PROVIDED DATA:

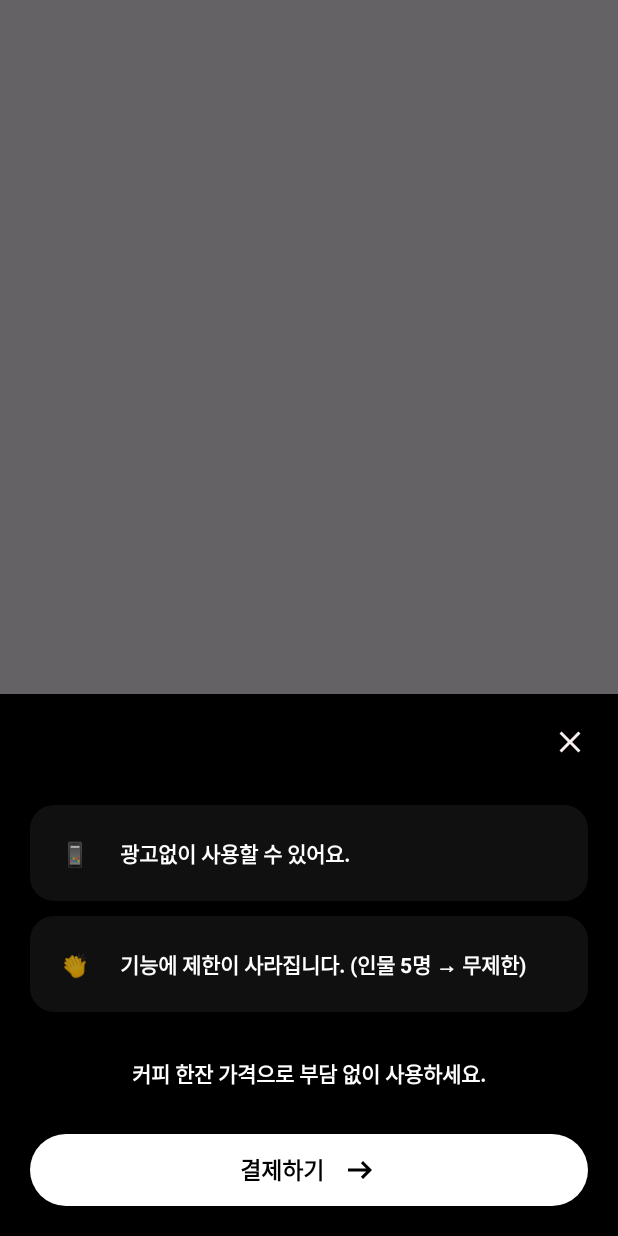
After one commit to fleet-junghyun/WordMoney, an Android app: the fragment PremiumDialog shown on its own in the app's theme, on a phone screen of 412 x 824 dp. The commit adds this screen. Run offline under Robolectric (Android 15) with nearby library versions, the phone set to English and light mode, and no system bars.

Commit message:
02.12 update

```diff
--- /dev/null
+++ b/app/src/main/java/com/be/hero/wordmoney/dialog/CompatBottomSheetDialog.kt
@@ -0,0 +1,52 @@
+package com.be.hero.wordmoney.dialog
+
+import android.app.Dialog
+import android.content.Context
+import android.content.DialogInterface
+import android.os.Bundle
+import android.view.inputmethod.InputMethodManager
+import android.widget.FrameLayout
+import com.be.hero.wordmoney.R
+import com.google.android.material.bottomsheet.BottomSheetBehavior
+import com.google.android.material.bottomsheet.BottomSheetDialog
+import com.google.android.material.bottomsheet.BottomSheetDialogFragment
+
+open class CompatBottomSheetDialog : BottomSheetDialogFragment() {
+    private val bottomSheet
+        get() = dialog?.findViewById(com.google.android.material.R.id.design_bottom_sheet) as? FrameLayout
+
+
+    private val keyboard: InputMethodManager by lazy {
+        activity?.getSystemService(Context.INPUT_METHOD_SERVICE) as InputMethodManager
+    }
+
+
+    override fun onCreateDialog(savedInstanceState: Bundle?): Dialog {
+        return super.onCreateDialog(savedInstanceState).apply {
+            if(this is BottomSheetDialog){
+                behavior.state = BottomSheetBehavior.STATE_EXPANDED
+            }
+        }
+    }
+
+    override fun getTheme() = R.style.BottomSheetDialog
+
+    protected fun showDialog() {
+        bottomSheet?.animate()?.alpha(1f)?.duration = 500
+    }
+
+    protected fun hideDialog() {
+        bottomSheet?.alpha = 0f
+    }
+
+    override fun onDismiss(dialog: DialogInterface) {
+        super.onDismiss(dialog)
+        onDismissListener()
+    }
+
+    private var onDismissListener: () -> Unit = {}
+    fun setOnDismissListener(listener: () -> Unit) {
+        onDismissListener = listener
+    }
+
+}
--- /dev/null
+++ b/app/src/main/java/com/be/hero/wordmoney/dialog/PremiumDialog.kt
@@ -0,0 +1,24 @@
+package com.be.hero.wordmoney.dialog
+
+import android.graphics.Paint
+import android.os.Bundle
+import android.view.LayoutInflater
+import android.view.View
+import android.view.ViewGroup
+import com.be.hero.wordmoney.databinding.DialogPremiumBinding
+
+class PremiumDialog : CompatBottomSheetDialog() {
+
+    private var _binding: DialogPremiumBinding? = null
+    private val binding get() = _binding!!
+
+    override fun onCreateView(
+        inflater: LayoutInflater,
+        container: ViewGroup?,
+        savedInstanceState: Bundle?
+    ): View {
+        _binding = DialogPremiumBinding.inflate(inflater, container, false)
+
+        return binding.root
+    }
+}
--- /dev/null
+++ b/app/src/main/res/layout/dialog_premium.xml
@@ -0,0 +1,186 @@
+<?xml version="1.0" encoding="utf-8"?>
+<androidx.constraintlayout.widget.ConstraintLayout xmlns:android="http://schemas.android.com/apk/res/android"
+    android:layout_width="match_parent"
+    android:layout_height="wrap_content"
+    android:background="@color/black"
+    xmlns:app="http://schemas.android.com/apk/res-auto">
+
+    <androidx.constraintlayout.widget.ConstraintLayout
+        android:id="@+id/top_bar"
+        android:layout_width="match_parent"
+        android:layout_height="64dp"
+        android:background="@color/black"
+        app:layout_constraintTop_toTopOf="parent"
+        >
+
+        <ImageView
+            android:id="@+id/exit"
+            android:layout_width="wrap_content"
+            android:layout_height="wrap_content"
+            android:src="@drawable/ic_close"
+            android:padding="20dp"
+            app:layout_constraintEnd_toEndOf="parent"
+            app:layout_constraintTop_toTopOf="parent"
+            app:layout_constraintBottom_toBottomOf="parent"
+            />
+    </androidx.constraintlayout.widget.ConstraintLayout>
+
+    <androidx.constraintlayout.widget.ConstraintLayout
+        android:id="@+id/no_ad"
+        android:layout_width="0dp"
+        android:layout_height="64dp"
+        app:layout_constraintTop_toBottomOf="@id/top_bar"
+        app:layout_constraintStart_toStartOf="parent"
+        app:layout_constraintEnd_toEndOf="parent"
+        android:background="@color/black"
+        android:layout_marginTop="10dp"
+        >
+        <View
+            android:id="@+id/v_no_ad"
+            android:layout_width="0dp"
+            android:layout_height="match_parent"
+            android:layout_marginStart="20dp"
+            android:layout_marginEnd="20dp"
+            android:background="@drawable/bg_gray_900_radius_16dp"
+            app:layout_constraintStart_toStartOf="parent"
+            app:layout_constraintEnd_toEndOf="parent"
+            />
+
+        <TextView
+            android:id="@+id/tv_no_ad_ic"
+            android:layout_width="wrap_content"
+            android:layout_height="wrap_content"
+            android:text="📱"
+            android:textSize="16sp"
+            android:textStyle="bold"
+            app:layout_constraintStart_toStartOf="@id/v_no_ad"
+            app:layout_constraintTop_toTopOf="parent"
+            app:layout_constraintBottom_toBottomOf="parent"
+            android:layout_marginStart="20dp"
+            />
+
+        <TextView
+            android:layout_width="wrap_content"
+            android:layout_height="wrap_content"
+            android:text="광고없이 사용할 수 있어요."
+           app:layout_constraintStart_toEndOf="@id/tv_no_ad_ic"
+            app:layout_constraintTop_toTopOf="parent"
+            app:layout_constraintBottom_toBottomOf="parent"
+            android:textSize="14sp"
+            android:textStyle="bold"
+            android:textColor="@color/white"
+            android:layout_marginStart="20dp"
+            />
+    </androidx.constraintlayout.widget.ConstraintLayout>
+
+    <androidx.constraintlayout.widget.ConstraintLayout
+        android:id="@+id/no_limit"
+        android:layout_width="0dp"
+        android:layout_height="64dp"
+        app:layout_constraintTop_toBottomOf="@id/no_ad"
+        app:layout_constraintStart_toStartOf="parent"
+        app:layout_constraintEnd_toEndOf="parent"
+        android:background="@color/black"
+        android:layout_marginTop="10dp"
+        >
+        <View
+            android:id="@+id/v_no_limit"
+            android:layout_width="0dp"
+            android:layout_height="match_parent"
+            android:layout_marginStart="20dp"
+            android:layout_marginEnd="20dp"
+            android:background="@drawable/bg_gray_900_radius_16dp"
+            app:layout_constraintStart_toStartOf="parent"
+            app:layout_constraintEnd_toEndOf="parent"
+            />
+
+        <TextView
+            android:id="@+id/tv_no_limit_ic"
+            android:layout_width="wrap_content"
+            android:layout_height="wrap_content"
+            android:text="👏"
+            android:textSize="16sp"
+            android:textStyle="bold"
+            app:layout_constraintStart_toStartOf="@id/v_no_limit"
+            app:layout_constraintTop_toTopOf="parent"
+            app:layout_constraintBottom_toBottomOf="parent"
+            android:layout_marginStart="20dp"
+            />
+
+        <TextView
+            android:layout_width="wrap_content"
+            android:layout_height="wrap_content"
+            android:text="기능에 제한이 사라집니다. (인물 5명 → 무제한)"
+            app:layout_constraintStart_toEndOf="@id/tv_no_limit_ic"
+            app:layout_constraintTop_toTopOf="parent"
+            app:layout_constraintBottom_toBottomOf="parent"
+            android:textSize="14sp"
+            android:textStyle="bold"
+            android:textColor="@color/white"
+            android:layout_marginStart="20dp"
+            />
+    </androidx.constraintlayout.widget.ConstraintLayout>
+
+
+    <TextView
+        android:id="@+id/tv_sub_title"
+        android:layout_width="wrap_content"
+        android:layout_height="wrap_content"
+        android:text="커피 한잔 가격으로 부담 없이 사용하세요."
+        android:textSize="14sp"
+        android:textColor="@color/white"
+        android:textStyle="bold"
+        app:layout_constraintTop_toBottomOf="@id/no_limit"
+        app:layout_constraintStart_toStartOf="parent"
+        app:layout_constraintEnd_toEndOf="parent"
+        android:layout_marginTop="30dp"
+        />
+
+    <androidx.constraintlayout.widget.ConstraintLayout
+        android:id="@+id/btn_purchase"
+        android:layout_width="0dp"
+        android:layout_height="48dp"
+        android:background="@drawable/bg_white_radius_100dp"
+        app:layout_constraintTop_toBottomOf="@id/tv_sub_title"
+        app:layout_constraintStart_toStartOf="parent"
+        app:layout_constraintEnd_toEndOf="parent"
+        android:layout_marginStart="20dp"
+        android:layout_marginEnd="20dp"
+        android:layout_marginTop="30dp"
+        android:layout_marginBottom="20dp"
+        app:layout_constraintBottom_toBottomOf="parent"
+        >
+
+        <androidx.constraintlayout.widget.ConstraintLayout
+            android:layout_width="wrap_content"
+            android:layout_height="wrap_content"
+            app:layout_constraintTop_toTopOf="parent"
+            app:layout_constraintStart_toStartOf="parent"
+            app:layout_constraintEnd_toEndOf="parent"
+            app:layout_constraintBottom_toBottomOf="parent"
+            >
+
+            <TextView
+                android:id="@+id/tv_purchase"
+                android:layout_width="wrap_content"
+                android:layout_height="wrap_content"
+                android:text="결제하기"
+                android:textColor="@color/black"
+                android:textStyle="bold"
+                android:textSize="15sp"
+                />
+
+            <ImageView
+                android:layout_width="wrap_content"
+                android:layout_height="wrap_content"
+                android:src="@drawable/ic_arrow"
+                app:layout_constraintStart_toEndOf="@id/tv_purchase"
+                android:layout_marginStart="12dp"
+
+                />
+
+        </androidx.constraintlayout.widget.ConstraintLayout>
+
+    </androidx.constraintlayout.widget.ConstraintLayout>
+
+</androidx.constraintlayout.widget.ConstraintLayout>
--- a/app/src/main/res/values/themes.xml
+++ b/app/src/main/res/values/themes.xml
@@ -9,4 +9,11 @@
 
     <style name="Theme.WordMoney" parent="Base.Theme.WordMoney" />
 
+    <style name="BottomSheetDialog" parent="Theme.Design.BottomSheetDialog">
+        <item name="android:windowIsFloating">false</item>
+        <item name="android:navigationBarColor">@color/white</item>
+        <item name="android:colorBackground">@android:color/transparent</item>
+        <item name="android:windowSoftInputMode">adjustResize</item>
+    </style>
+
 </resources>
```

WHAT THE EXERCISE ASKS:
Each line of the data that contains "hero" belongs in the answer.

WRITTEN RESPONSE:
+++ b/app/src/main/java/com/be/hero/wordmoney/dialog/CompatBottomSheetDialog.kt
+package com.be.hero.wordmoney.dialog
+import com.be.hero.wordmoney.R
+++ b/app/src/main/java/com/be/hero/wordmoney/dialog/PremiumDialog.kt
+package com.be.hero.wordmoney.dialog
+import com.be.hero.wordmoney.databinding.DialogPremiumBinding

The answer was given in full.